Agile development needn’t apply only to software. Thanks to a lean, collaborative and iterative approach, we partnered with LoopUp to transform their brand, product, website and marketing collateral, all in under 3 months. By successfully extending the application of agile methodologies beyond development, we ensured a quick solution that also resulted in quality.
The engagement with LoopUp (formerly Ring2) embodied all of the best practices of Agile Design:
- A small, actively engaged, multidisciplinary team
- A highly collaborative and iterative process
- Working sessions in place of “presentations” and “deliverable reviews”
- Flexibility, from the team members of our studio and LoopUp throughout the process
- Lots and lots of communication — daily
Ring2 had several problems. Their brand was tired, boring and unflattering. In many ways it was exactly what people might expect from a mid-market company in the conference calling space; a vertical that is almost universally thought of as a commodity service with no meaningful differentiators except price.
The good news was that Ring2’s product was anything but ordinary. It is unlike any conference-calling product on the market. It transforms the way people start, join and manage their conference calls. In fact, once people see it, it practically sells itself. The problem is no one was seeing it unless a sales rep making cold calls was able to provide a live demo.
The Set Up
To solve this problem, Ring2 committed to a radical brand pivot. They decided on a new name, “LoopUp”, and looked for a creative firm that could build a solid brand around that name. But they had PR commitments coming up fast, so they needed a new logo, tagline, messaging, voice, tone, website, product re-skin and core product collateral completed in about 10 weeks.
In our first meeting with LoopUp’s VP of Marketing, I think she could tell we were laughing (not out loud, but she could still tell) at the aggressive schedule being requested. In an attempt to clarify the challenge, we pointed out all of the things that would be required of LoopUp in order to meet that kind of a schedule. But she was committed. She grew more enthusiastic and convinced us that her team was ready, willing and excited to work with Spring Studio to make this happen. So we got started right away.

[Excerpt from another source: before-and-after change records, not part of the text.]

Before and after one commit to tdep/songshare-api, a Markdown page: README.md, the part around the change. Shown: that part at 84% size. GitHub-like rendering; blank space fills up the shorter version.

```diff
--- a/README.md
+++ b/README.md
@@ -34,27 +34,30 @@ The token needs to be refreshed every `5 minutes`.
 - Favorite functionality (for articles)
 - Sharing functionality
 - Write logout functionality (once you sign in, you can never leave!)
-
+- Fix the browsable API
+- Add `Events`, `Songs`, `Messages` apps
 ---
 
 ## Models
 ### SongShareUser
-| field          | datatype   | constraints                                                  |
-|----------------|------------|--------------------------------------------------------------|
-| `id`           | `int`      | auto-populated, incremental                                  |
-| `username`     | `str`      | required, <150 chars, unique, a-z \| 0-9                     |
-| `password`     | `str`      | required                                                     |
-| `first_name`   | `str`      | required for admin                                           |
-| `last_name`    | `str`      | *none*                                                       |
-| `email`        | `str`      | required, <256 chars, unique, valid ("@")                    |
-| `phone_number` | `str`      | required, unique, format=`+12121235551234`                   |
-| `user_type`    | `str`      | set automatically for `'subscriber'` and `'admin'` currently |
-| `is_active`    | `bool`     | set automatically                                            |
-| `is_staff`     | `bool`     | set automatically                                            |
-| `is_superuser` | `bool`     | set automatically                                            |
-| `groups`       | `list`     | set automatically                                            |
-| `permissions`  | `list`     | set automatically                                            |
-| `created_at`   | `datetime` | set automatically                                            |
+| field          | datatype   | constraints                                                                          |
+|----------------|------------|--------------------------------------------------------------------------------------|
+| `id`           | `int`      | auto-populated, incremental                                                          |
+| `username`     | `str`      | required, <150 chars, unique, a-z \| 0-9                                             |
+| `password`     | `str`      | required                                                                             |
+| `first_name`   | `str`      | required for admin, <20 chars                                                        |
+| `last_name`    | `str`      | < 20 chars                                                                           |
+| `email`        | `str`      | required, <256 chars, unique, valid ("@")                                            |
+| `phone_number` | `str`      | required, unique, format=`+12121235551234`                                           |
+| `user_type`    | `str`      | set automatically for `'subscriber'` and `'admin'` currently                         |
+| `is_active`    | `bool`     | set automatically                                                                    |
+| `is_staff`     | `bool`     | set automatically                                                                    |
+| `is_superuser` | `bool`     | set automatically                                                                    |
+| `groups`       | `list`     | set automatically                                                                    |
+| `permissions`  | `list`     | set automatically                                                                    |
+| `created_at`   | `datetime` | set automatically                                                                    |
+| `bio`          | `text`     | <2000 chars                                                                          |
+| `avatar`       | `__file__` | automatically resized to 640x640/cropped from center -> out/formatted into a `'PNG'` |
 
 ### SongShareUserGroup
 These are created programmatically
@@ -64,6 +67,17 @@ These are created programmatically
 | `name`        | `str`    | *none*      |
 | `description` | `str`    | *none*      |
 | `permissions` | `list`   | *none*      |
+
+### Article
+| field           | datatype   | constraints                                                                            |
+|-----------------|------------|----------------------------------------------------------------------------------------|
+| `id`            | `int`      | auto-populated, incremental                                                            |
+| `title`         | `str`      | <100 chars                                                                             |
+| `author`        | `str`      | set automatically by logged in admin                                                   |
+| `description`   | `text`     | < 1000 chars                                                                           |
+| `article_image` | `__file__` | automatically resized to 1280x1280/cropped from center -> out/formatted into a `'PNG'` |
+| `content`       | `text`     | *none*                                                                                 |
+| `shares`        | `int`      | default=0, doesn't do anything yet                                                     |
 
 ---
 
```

From day 1, LoopUp’s founders, Marketing VP, Marketing Director and Product Director were all heavily involved and empowered to make quick, lasting decisions. At least 3 of those core team members were at our offices for working sessions 2 – 3 times per week, and there were dozens of phone calls, emails and Basecamp postings every day. Spring Studio’s team included one Principal serving as the Experience Architect, The Creative Director, an Art Director, a User Experience Designer and a Copywriter/Content Strategist.
In order to meet the aggressive timeline, we divided the project into components:
- Messaging / Voice Strategy
- Website IA/UX
- Website Visual Design
- Marketing Video
- Product Re-skin
- Collateral Design
In order to condense the schedule and ensure high quality work, we aggressively applied agile methodologies, regardless of the component at hand. We kicked off with intensive working sessions with our clients’ stakeholders. We developed concurrent work streams that not only helped save time but also allowed different work streams to influence one another. Our client met with us daily as an extension of our team to solve problems and make decisions on the spot. We sketched, evaluated, iterated and finessed.
About 10 weeks after the project kickoff meeting, LoopUp launched, with an immediate media blitz on its heels. The redesigned website was live with the marketing video on the home page. The new product apps were being downloaded. Prospective and existing clients received new Welcome Kits introducing them to the new brand. And the team at LoopUp helped ensure this was pulled off seamlessly.
The Key to Success
We had a lot of fun during this project, and learned a lot. Below are some of our key takeaways about running an agile design project:
- Focus more on defining the process and people who will be responsible for it upfront, and less on defining exactly what will be produced. Scoping deliverables is still important, to the extent they can be defined at the start of the project, but things will inevitably change. If you want to stay on track, you need to define how you will deal with changes quickly and efficiently. We did this by having all of the LoopUp decision makers in face-to-face meetings with us multiple times per week. As issues arose, we identified, discussed and resolved them as a single team. We negotiated in real time, face-to-face, which built trust throughout the assignment.
- Treat all meetings as group problem-solving sessions, not merely presentations, reviews, approval meetings, etc. Everything presented should either be approved in the meeting, or specific issues identified and specific actions and responsibilities assigned to handle those issues, with input from everyone who has a say in the matter provided during the session.
- Identify the need for changes in direction and communicate them immediately. For example, after the first working session on the video storyboards, the whole team had agreed to a certain direction. When our internal team held a follow-up meeting, and dove deeper into the story, we changed our minds and felt strongly that the story needed to be told in a completely different way. We quickly sketched out the new proposed story and presented it to LoopUp the next day and, in that session, the team worked through the changes and gained alignment once again.